Silja Magi, the coordinator of the Chinese MBA program said this collaboration between the two countries is a dream come true for Habakuk. "One of our professors, Albert Y. Chi, who is a native Chinese, offered to be the much needed link between China and the business school," Magi said.
Tracing the history of the program, Magi said, "In May 2000, people from the Shangdong province's education department paid a visit to the business school. Both parties signed the accord of intent, wishing to promote cooperation in offering a master's degree in business administration to students from China."
Albert Chi - who calls himself the "biological father" of the school's Chinese program - said he wanted the Estonian Business School to collaborate with China because of its huge market. "Economic progress is growing fast in China and hence the demand for MBA professionals is also growing," he said. Chi added that this year the demand for MBA professionals in China was 260,000 while the supply was only 12,000.

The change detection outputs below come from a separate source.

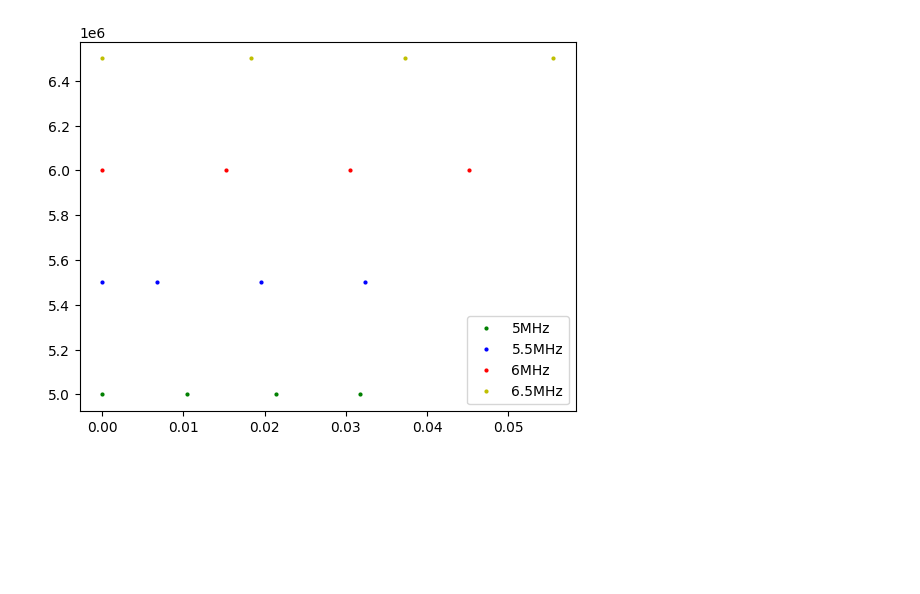
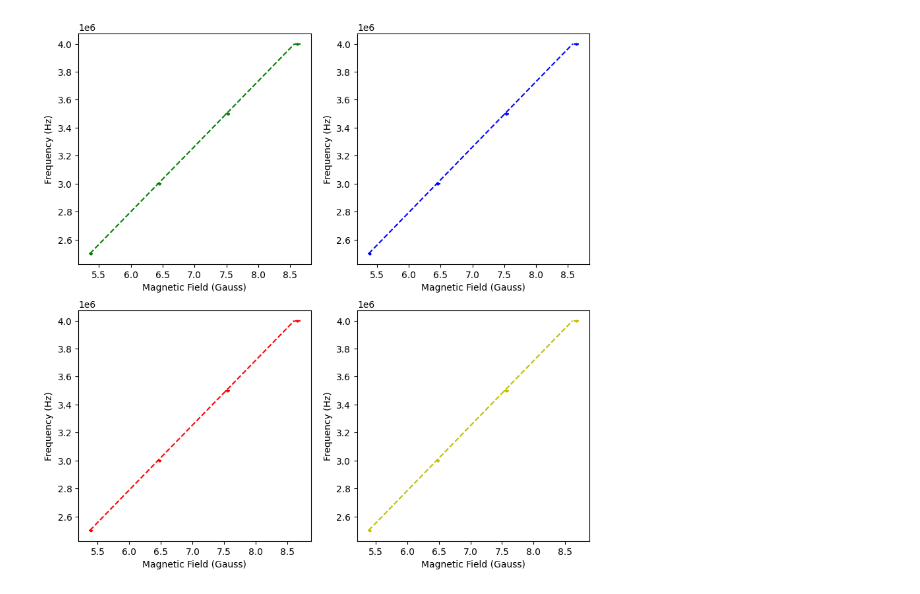
Before and after one commit to Shaquible/ENPH453, a Jupyter notebook: pump/lowFieldZeeman.ipynb, the cells around one changed output. Drawn from its saved outputs; the diff is of its cells as text; code cells hidden in the pictures; blank space fills up the shorter version.

```diff
--- a/pump/lowFieldZeeman.ipynb
+++ b/pump/lowFieldZeeman.ipynb
@@ -146,18 +185,47 @@ plt.show()
-# %%
-spread1 = np.array([firstPeakBs[0], secondPeakBs[0], thirdPeakBs[0], fourthPeakBs[0]])
-spread1 = spread1 - spread1[0]
-spread2 = np.array([firstPeakBs[1], secondPeakBs[1], thirdPeakBs[1], fourthPeakBs[1]])
-spread2 = spread2 - spread2[0]
-spread3 = np.array([firstPeakBs[2], secondPeakBs[2], thirdPeakBs[2], fourthPeakBs[2]])
-spread3 = spread3 - spread3[0]
-spread4 = np.array([firstPeakBs[3], secondPeakBs[3], thirdPeakBs[3], fourthPeakBs[3]])
-spread4 = spread4 - spread4[0]
-
-plt.plot(spread1, frequencies[0]*np.ones_like(spread1), "go", label='5MHz', markersize=2)
-plt.plot(spread2, frequencies[1]*np.ones_like(spread1), "bo", label='5.5MHz', markersize=2)
-plt.plot(spread3, frequencies[2]*np.ones_like(spread1), "ro", label='6MHz', markersize=2)
-plt.plot(spread4, frequencies[3]*np.ones_like(spread1), "yo", label='6.5MHz', markersize=2)
-plt.legend()
-plt.show()
-# %% [output]
-[figure, removed]
+# %%
+frequencies = np.array([2.5e6, 3e6, 3.5e6, 4e6])
+mainFieldIs = np.array([0.310, 0.371, 0.433, 0.495])*2
+firstPeakIs = np.array([0.284, 0.310, 0.312, 0.343])
+secondPeakIs = np.array([0.297, 0.330, 0.340, 0.379])
+thirdPeakIs = np.array([0.312, 0.352, 0.368, 0.416])
+fourthPeakIs = np.array([0.327, 0.372, 0.396, 0.452])
+fifthPeakIs = np.array([0.341, 0.393, 0.425, 0.490])
+sixthPeakIs = np.array([0.356, 0.414, 0.454, 0.527])
+firstPeakBs = BField(mainFieldIs, firstPeakIs)
+secondPeakBs = BField(mainFieldIs, secondPeakIs)
+thirdPeakBs = BField(mainFieldIs, thirdPeakIs)
+fourthPeakBs = BField(mainFieldIs, fourthPeakIs)
+fifthPeakBs = BField(mainFieldIs, fifthPeakIs)
+sixthPeakBs = BField(mainFieldIs, sixthPeakIs)
+plotFreqs = np.linspace(2.5e6, 4e6, 100)
+predictedFirstPeaks = []
+predictedSecondPeaks = []
+predictedThirdPeaks = []
+predictedFourthPeaks = []
+for freq in plotFreqs:
+    resonances = quadraticResField(freq*2*np.pi, 1/3)
+    predictedFirstPeaks.append(resonances[0])
+    predictedSecondPeaks.append(resonances[1])
+    predictedThirdPeaks.append(resonances[2])
+    predictedFourthPeaks.append(resonances[3])
+
+fig, ax = plt.subplots(2,2, figsize=(10,10))
+ax[0,0].errorbar(unp.nominal_values(firstPeakBs), frequencies, xerr = unp.std_devs(firstPeakBs), fmt ="go", label='FirstPeak', markersize=2)
+ax[0,0].plot(predictedFirstPeaks, plotFreqs, "g--", label='FirstPeakPredicted', markersize=2)
+ax[0,0].set_xlabel('Magnetic Field (Gauss)')
+ax[0,0].set_ylabel('Frequency (Hz)')
+ax[0,1].errorbar(unp.nominal_values(secondPeakBs), frequencies, xerr = unp.std_devs(secondPeakBs), fmt ="bo", label='SecondPeak', markersize=2)
+ax[0,1].plot(predictedSecondPeaks, plotFreqs, "b--", label='SecondPeakPredicted', markersize=2)
+ax[0,1].set_xlabel('Magnetic Field (Gauss)')
+ax[0,1].set_ylabel('Frequency (Hz)')
+ax[1,0].errorbar(unp.nominal_values(thirdPeakBs), frequencies, xerr = unp.std_devs(thirdPeakBs), fmt ="ro", label='ThirdPeak', markersize=2)
+ax[1,0].plot(predictedThirdPeaks, plotFreqs, "r--", label='ThirdPeakPredicted', markersize=2)
+ax[1,0].set_xlabel('Magnetic Field (Gauss)')
+ax[1,0].set_ylabel('Frequency (Hz)')
+ax[1,1].errorbar(unp.nominal_values(fourthPeakBs), frequencies, xerr = unp.std_devs(fourthPeakBs), fmt ="yo", label='FourthPeak', markersize=2)
+ax[1,1].plot(predictedFourthPeaks, plotFreqs, "y--", label='FourthPeakPredicted', markersize=2)
+ax[1,1].set_xlabel('Magnetic Field (Gauss)')
+ax[1,1].set_ylabel('Frequency (Hz)')
+plt.show()
+# %% [output]
+[figure, added]
```
Also changed, not shown: parts of 8 cells of this notebook.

The tailor-made course for Chinese students is taught in English, with a focus on future business in Europe. Tallinn, said Chi, is a gateway to Northern Europe, and with this program it has become a doorway to China.
The students seem to be enjoying their stay here in Tallinn, though they find the climatic and cultural differences between the two countries a little shocking at times.
"The people of Estonia are as quiet as the place. We are from the world's most populated country and so are accustomed to more noise. The silence is uncanny," said a Chinese student taking business administration courses. He and his classmates also find the people rather reserved and the majority of them are shocked by the Estonian winter.
When asked why they opted to study in Estonia, a country mostly unknown to Chinese people, they simply say, "We wanted to learn the European work culture."
Justin Jia, a student from China taking the course at Estonian Business School, said he was satisfied with the teachers here who tried to help the foreign students feel at home. However, Jia said that the Chinese were accustomed to spicy hot food which was not readily available here and that certain food he was used to was too expensive in the Baltic state.
Sophia Ming left her job in China to study here. She said a European degree certainly made her chances of getting a good job in China better.
"As we are being introduced to the Western work culture, we can hope to get jobs in multinational companies and even in Europe," said Ming.
Her colleagues Castaly Wu and Bruce Qi agreed with her.
Student Linda Zhang said teaching methods were different here as more emphasis was placed on practice, while in China training focused on theory.
Zhang said she personally felt that Chinese were more hard-working than the Estonian students. "Though the Estonians are no less intelligent, they lack the spirit of competition," said Zhang.